[[ Records to process, beginning ]]

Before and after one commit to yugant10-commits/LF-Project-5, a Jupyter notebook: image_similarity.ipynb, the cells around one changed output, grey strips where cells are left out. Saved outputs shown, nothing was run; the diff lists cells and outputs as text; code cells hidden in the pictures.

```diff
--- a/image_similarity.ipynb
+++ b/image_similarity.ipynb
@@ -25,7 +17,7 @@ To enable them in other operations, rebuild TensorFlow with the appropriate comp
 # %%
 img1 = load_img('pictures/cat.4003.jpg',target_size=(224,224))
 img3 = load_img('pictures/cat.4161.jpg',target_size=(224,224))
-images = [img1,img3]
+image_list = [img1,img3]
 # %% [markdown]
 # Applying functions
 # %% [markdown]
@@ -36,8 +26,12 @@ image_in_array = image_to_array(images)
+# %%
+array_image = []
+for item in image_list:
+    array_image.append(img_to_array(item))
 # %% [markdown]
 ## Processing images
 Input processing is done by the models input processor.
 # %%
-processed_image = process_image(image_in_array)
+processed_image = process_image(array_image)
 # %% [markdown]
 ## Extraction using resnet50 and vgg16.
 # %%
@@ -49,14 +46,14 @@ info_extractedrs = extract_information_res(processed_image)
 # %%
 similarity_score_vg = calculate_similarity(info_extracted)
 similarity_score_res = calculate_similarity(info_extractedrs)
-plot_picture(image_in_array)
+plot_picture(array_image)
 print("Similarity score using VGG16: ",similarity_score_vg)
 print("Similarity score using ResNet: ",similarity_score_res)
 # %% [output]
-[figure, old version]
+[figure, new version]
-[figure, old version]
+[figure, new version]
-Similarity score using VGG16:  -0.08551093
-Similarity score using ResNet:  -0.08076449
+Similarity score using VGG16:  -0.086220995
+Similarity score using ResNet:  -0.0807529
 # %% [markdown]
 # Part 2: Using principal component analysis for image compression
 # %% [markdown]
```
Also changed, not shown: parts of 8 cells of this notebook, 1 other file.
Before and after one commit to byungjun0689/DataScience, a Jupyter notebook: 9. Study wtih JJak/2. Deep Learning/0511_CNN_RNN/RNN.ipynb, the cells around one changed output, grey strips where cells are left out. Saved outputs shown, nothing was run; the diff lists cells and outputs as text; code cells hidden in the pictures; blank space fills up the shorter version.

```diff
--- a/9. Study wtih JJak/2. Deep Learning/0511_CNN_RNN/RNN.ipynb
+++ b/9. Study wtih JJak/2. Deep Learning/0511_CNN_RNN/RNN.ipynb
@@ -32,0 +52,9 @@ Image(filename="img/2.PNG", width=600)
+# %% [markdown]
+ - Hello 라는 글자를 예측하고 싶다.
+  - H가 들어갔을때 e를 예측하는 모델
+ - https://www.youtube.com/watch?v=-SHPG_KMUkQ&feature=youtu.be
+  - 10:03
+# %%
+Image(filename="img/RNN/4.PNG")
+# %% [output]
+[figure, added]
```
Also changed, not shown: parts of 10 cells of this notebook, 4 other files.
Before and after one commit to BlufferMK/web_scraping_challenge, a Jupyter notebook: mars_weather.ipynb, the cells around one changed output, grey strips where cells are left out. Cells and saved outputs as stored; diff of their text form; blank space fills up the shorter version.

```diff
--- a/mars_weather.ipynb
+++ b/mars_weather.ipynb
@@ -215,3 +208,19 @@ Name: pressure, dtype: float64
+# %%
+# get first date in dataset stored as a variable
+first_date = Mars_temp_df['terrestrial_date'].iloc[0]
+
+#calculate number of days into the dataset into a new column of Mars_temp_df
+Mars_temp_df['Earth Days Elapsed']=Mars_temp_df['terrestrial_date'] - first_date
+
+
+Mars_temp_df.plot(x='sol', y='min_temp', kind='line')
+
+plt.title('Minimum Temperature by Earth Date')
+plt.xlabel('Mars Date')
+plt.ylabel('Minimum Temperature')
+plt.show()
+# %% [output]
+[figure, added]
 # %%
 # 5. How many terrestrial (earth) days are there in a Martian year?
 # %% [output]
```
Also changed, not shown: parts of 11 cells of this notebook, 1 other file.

[[ Records to process, end ]]

For every record above, print an exact copy.

◆ **Response for this exercise**
Before and after one commit to yugant10-commits/LF-Project-5, a Jupyter notebook: image_similarity.ipynb, the cells around one changed output, grey strips where cells are left out. Saved outputs shown, nothing was run; the diff lists cells and outputs as text; code cells hidden in the pictures.

```diff
--- a/image_similarity.ipynb
+++ b/image_similarity.ipynb
@@ -25,7 +17,7 @@ To enable them in other operations, rebuild TensorFlow with the appropriate comp
 # %%
 img1 = load_img('pictures/cat.4003.jpg',target_size=(224,224))
 img3 = load_img('pictures/cat.4161.jpg',target_size=(224,224))
-images = [img1,img3]
+image_list = [img1,img3]
 # %% [markdown]
 # Applying functions
 # %% [markdown]
@@ -36,8 +26,12 @@ image_in_array = image_to_array(images)
+# %%
+array_image = []
+for item in image_list:
+    array_image.append(img_to_array(item))
 # %% [markdown]
 ## Processing images
 Input processing is done by the models input processor.
 # %%
-processed_image = process_image(image_in_array)
+processed_image = process_image(array_image)
 # %% [markdown]
 ## Extraction using resnet50 and vgg16.
 # %%
@@ -49,14 +46,14 @@ info_extractedrs = extract_information_res(processed_image)
 # %%
 similarity_score_vg = calculate_similarity(info_extracted)
 similarity_score_res = calculate_similarity(info_extractedrs)
-plot_picture(image_in_array)
+plot_picture(array_image)
 print("Similarity score using VGG16: ",similarity_score_vg)
 print("Similarity score using ResNet: ",similarity_score_res)
 # %% [output]
-[figure, old version]
+[figure, new version]
-[figure, old version]
+[figure, new version]
-Similarity score using VGG16:  -0.08551093
-Similarity score using ResNet:  -0.08076449
+Similarity score using VGG16:  -0.086220995
+Similarity score using ResNet:  -0.0807529
 # %% [markdown]
 # Part 2: Using principal component analysis for image compression
 # %% [markdown]
```
Also changed, not shown: parts of 8 cells of this notebook, 1 other file.
Before and after one commit to byungjun0689/DataScience, a Jupyter notebook: 9. Study wtih JJak/2. Deep Learning/0511_CNN_RNN/RNN.ipynb, the cells around one changed output, grey strips where cells are left out. Saved outputs shown, nothing was run; the diff lists cells and outputs as text; code cells hidden in the pictures; blank space fills up the shorter version.

```diff
--- a/9. Study wtih JJak/2. Deep Learning/0511_CNN_RNN/RNN.ipynb
+++ b/9. Study wtih JJak/2. Deep Learning/0511_CNN_RNN/RNN.ipynb
@@ -32,0 +52,9 @@ Image(filename="img/2.PNG", width=600)
+# %% [markdown]
+ - Hello 라는 글자를 예측하고 싶다.
+  - H가 들어갔을때 e를 예측하는 모델
+ - https://www.youtube.com/watch?v=-SHPG_KMUkQ&feature=youtu.be
+  - 10:03
+# %%
+Image(filename="img/RNN/4.PNG")
+# %% [output]
+[figure, added]
```
Also changed, not shown: parts of 10 cells of this notebook, 4 other files.
Before and after one commit to BlufferMK/web_scraping_challenge, a Jupyter notebook: mars_weather.ipynb, the cells around one changed output, grey strips where cells are left out. Cells and saved outputs as stored; diff of their text form; blank space fills up the shorter version.

```diff
--- a/mars_weather.ipynb
+++ b/mars_weather.ipynb
@@ -215,3 +208,19 @@ Name: pressure, dtype: float64
+# %%
+# get first date in dataset stored as a variable
+first_date = Mars_temp_df['terrestrial_date'].iloc[0]
+
+#calculate number of days into the dataset into a new column of Mars_temp_df
+Mars_temp_df['Earth Days Elapsed']=Mars_temp_df['terrestrial_date'] - first_date
+
+
+Mars_temp_df.plot(x='sol', y='min_temp', kind='line')
+
+plt.title('Minimum Temperature by Earth Date')
+plt.xlabel('Mars Date')
+plt.ylabel('Minimum Temperature')
+plt.show()
+# %% [output]
+[figure, added]
 # %%
 # 5. How many terrestrial (earth) days are there in a Martian year?
 # %% [output]
```
Also changed, not shown: parts of 11 cells of this notebook, 1 other file.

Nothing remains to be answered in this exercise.